Records from a dataset
____

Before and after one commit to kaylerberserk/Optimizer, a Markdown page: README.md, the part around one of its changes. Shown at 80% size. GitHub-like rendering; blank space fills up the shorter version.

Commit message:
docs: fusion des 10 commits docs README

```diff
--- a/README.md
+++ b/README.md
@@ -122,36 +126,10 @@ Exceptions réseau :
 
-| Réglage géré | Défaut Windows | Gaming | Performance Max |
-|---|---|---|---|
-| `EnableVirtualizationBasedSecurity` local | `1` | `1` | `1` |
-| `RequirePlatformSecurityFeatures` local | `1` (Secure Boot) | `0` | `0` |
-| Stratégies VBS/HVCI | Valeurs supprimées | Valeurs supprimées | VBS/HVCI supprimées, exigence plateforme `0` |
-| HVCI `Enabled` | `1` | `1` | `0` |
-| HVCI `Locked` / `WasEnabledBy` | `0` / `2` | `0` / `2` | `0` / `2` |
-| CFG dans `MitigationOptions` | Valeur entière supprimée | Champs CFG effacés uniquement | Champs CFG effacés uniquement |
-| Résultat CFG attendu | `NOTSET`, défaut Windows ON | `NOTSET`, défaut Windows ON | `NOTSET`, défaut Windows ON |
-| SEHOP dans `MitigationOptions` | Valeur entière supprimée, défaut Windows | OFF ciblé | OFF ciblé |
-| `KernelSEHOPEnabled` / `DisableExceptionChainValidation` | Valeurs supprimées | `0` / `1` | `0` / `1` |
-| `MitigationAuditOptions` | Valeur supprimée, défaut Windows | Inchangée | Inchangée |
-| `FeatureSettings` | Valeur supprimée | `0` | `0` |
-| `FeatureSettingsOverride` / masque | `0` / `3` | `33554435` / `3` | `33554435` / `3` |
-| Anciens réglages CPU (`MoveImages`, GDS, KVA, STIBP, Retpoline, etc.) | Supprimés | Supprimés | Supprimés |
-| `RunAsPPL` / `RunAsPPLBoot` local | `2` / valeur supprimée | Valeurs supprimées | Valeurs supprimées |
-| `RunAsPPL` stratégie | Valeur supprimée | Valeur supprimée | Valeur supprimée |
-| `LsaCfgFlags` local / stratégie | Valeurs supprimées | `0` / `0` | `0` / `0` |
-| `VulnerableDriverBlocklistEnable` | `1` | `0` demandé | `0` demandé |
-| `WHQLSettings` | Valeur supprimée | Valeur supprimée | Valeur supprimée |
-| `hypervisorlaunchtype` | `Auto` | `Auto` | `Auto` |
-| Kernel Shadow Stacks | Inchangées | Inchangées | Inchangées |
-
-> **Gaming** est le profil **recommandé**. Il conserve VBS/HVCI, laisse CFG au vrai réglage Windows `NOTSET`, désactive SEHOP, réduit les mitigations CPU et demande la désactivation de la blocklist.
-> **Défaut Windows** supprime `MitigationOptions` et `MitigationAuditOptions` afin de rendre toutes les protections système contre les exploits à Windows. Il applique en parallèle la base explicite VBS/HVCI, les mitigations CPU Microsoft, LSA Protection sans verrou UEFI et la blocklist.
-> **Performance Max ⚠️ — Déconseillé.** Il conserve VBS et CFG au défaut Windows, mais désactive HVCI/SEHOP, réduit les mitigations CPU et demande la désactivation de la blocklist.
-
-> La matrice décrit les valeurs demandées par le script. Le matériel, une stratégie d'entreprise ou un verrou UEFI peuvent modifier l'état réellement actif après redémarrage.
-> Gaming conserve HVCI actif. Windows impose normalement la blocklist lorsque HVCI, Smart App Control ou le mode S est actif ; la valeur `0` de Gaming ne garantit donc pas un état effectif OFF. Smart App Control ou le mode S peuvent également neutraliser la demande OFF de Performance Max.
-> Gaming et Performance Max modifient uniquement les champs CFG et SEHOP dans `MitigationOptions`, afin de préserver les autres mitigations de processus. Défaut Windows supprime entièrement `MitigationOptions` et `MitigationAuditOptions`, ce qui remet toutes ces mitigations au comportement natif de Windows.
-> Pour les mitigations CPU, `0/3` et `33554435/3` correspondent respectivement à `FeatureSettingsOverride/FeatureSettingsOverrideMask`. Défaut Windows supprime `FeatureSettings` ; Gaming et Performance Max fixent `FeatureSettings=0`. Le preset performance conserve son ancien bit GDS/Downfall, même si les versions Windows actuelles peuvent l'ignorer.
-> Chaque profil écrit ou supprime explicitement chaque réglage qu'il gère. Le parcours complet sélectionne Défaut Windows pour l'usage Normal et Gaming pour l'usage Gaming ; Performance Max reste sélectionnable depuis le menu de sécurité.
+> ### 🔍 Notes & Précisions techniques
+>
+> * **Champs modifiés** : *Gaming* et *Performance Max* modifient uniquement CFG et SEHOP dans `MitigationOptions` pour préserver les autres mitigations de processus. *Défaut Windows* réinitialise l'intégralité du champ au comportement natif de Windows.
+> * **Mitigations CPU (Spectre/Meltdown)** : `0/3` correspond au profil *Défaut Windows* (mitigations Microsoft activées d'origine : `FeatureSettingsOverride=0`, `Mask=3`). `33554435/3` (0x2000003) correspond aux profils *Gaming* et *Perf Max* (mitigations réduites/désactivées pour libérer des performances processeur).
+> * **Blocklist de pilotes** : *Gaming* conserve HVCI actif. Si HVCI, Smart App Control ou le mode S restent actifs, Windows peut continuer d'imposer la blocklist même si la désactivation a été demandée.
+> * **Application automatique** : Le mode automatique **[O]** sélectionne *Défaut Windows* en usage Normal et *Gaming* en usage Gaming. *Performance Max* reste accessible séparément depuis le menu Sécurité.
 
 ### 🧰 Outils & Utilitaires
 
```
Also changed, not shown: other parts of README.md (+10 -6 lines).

____

— Problem requirements —
Give the count of lines in the records that contain "même", and no other text.

— Answer to this task —
2